What this task involves: The lines you return should be those containing the string "linestyle", taken from the data below.

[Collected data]
--------------------------------

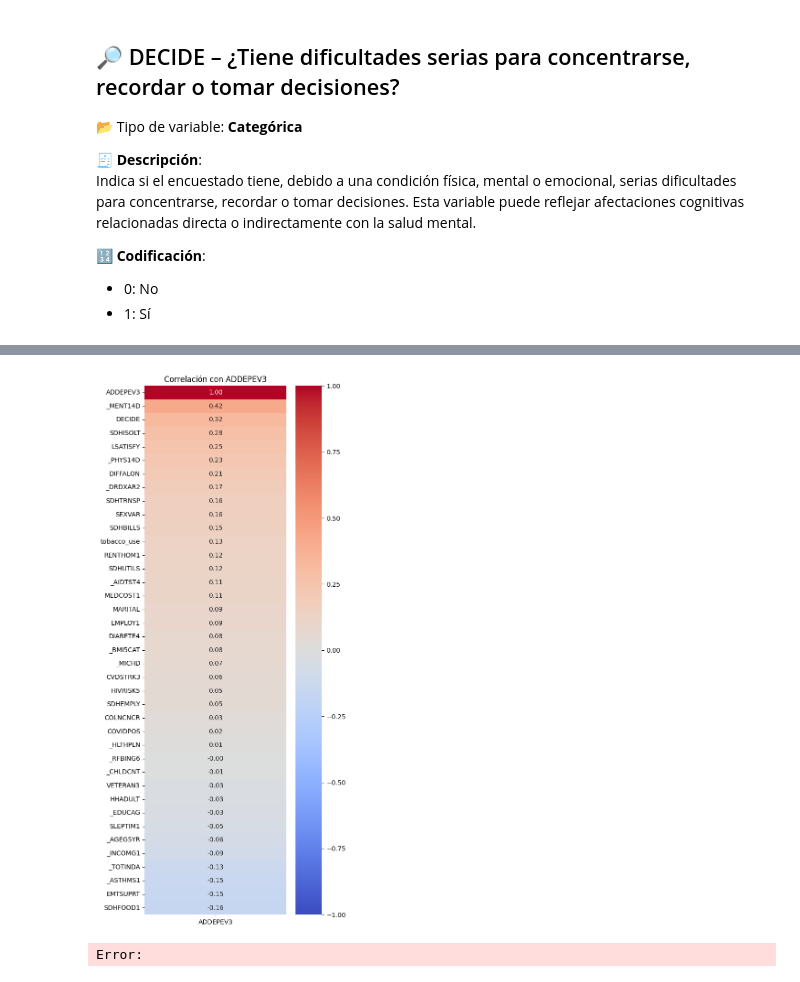
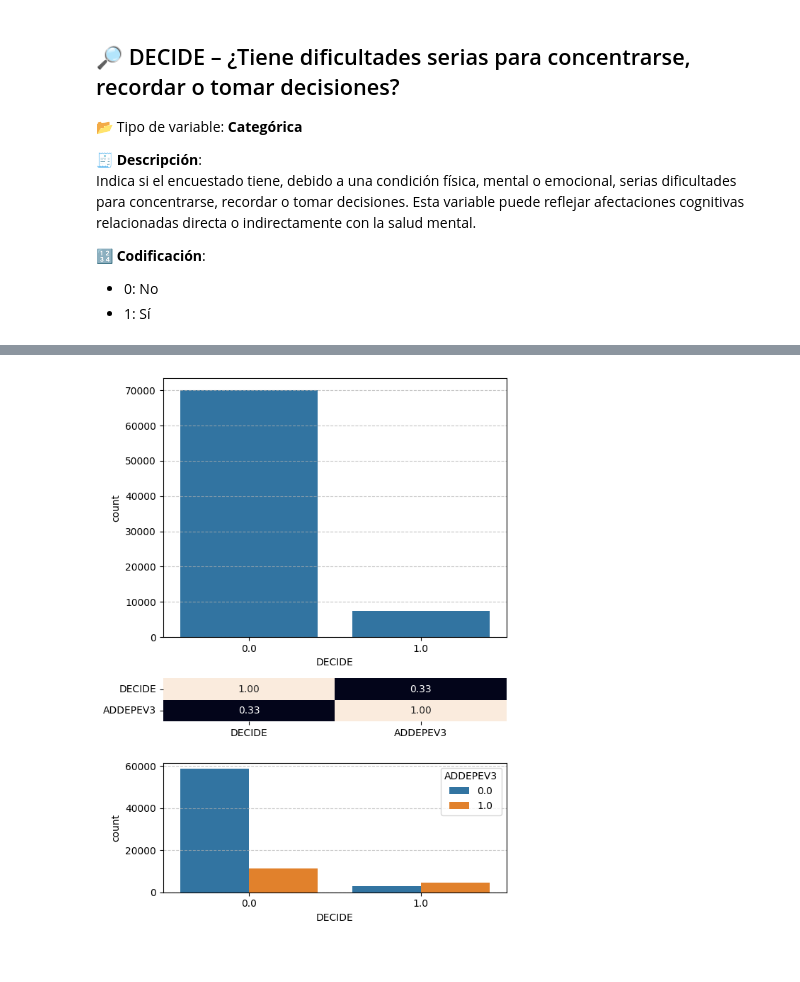
Before and after one commit to 4GeeksAcademy/Final_Project_DataScient, a Jupyter notebook: src/Graficas.ipynb, the cells around one changed output, grey strips where cells are left out. Drawn from its saved outputs; the diff is of its cells as text; code cells hidden in the pictures.

Commit message:
Graficos finalizados

```diff
--- a/src/Graficas.ipynb
+++ b/src/Graficas.ipynb
@@ -107,3 +107,16 @@ Junto a cada bloque de gráficos se incluye una descripción que abarca:
 - Interpretación de la correlación observada.
 
 ---
+# %%
+def plot_categoricas(feature):
+    fig, axis = plt.subplots(3, figsize = (6, 8), gridspec_kw={"height_ratios": [6, 1, 3]})
+
+    sns.countplot(ax = axis[0], data = df, x = feature)
+    axis[0].grid(axis='y', linestyle='--', alpha=0.7)
+
+    sns.heatmap(df[[feature, "ADDEPEV3"]].corr(), annot = True, fmt = ".2f", ax = axis[1], cbar = False)
+    sns.countplot(ax = axis[2], data = df, x = feature, hue = "ADDEPEV3")
+    axis[2].grid(axis='y', linestyle='--', alpha=0.7)
+
+    plt.tight_layout()
+    plt.show()
@@ -986,18 +518,4 @@ Codificación original utilizada (tras limpieza de nulos):
-# %%
-# Calculamos la matriz de correlación
-cor_matrix = df.corr()
-
-# Extraemos correlación con ADDEPEV3
-cor_target = cor_matrix[["ADDEPEV3"]].sort_values(by="ADDEPEV3", ascending=False)
-
-# Hacemos el heatmap
-plt.figure(figsize=(5, 15))
-sns.heatmap(cor_target, annot=True, cmap='coolwarm', fmt=".2f", vmin=-1, vmax=1)
-plt.title("Correlación con ADDEPEV3")
-plt.show()
-# %% [output]
-[figure, removed]
-# %%
-df.to_csv("../data/processed/data_final.csv", index=False)
-# %% [output]
-Error:
+# %%
+plot_categoricas("DECIDE")
+# %% [output]
+[figure, added]
```
Also changed, not shown: parts of 128 cells of this notebook, 1 other file.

--------------------------------

Answer below:
+    axis[0].grid(axis='y', linestyle='--', alpha=0.7)
+    axis[2].grid(axis='y', linestyle='--', alpha=0.7)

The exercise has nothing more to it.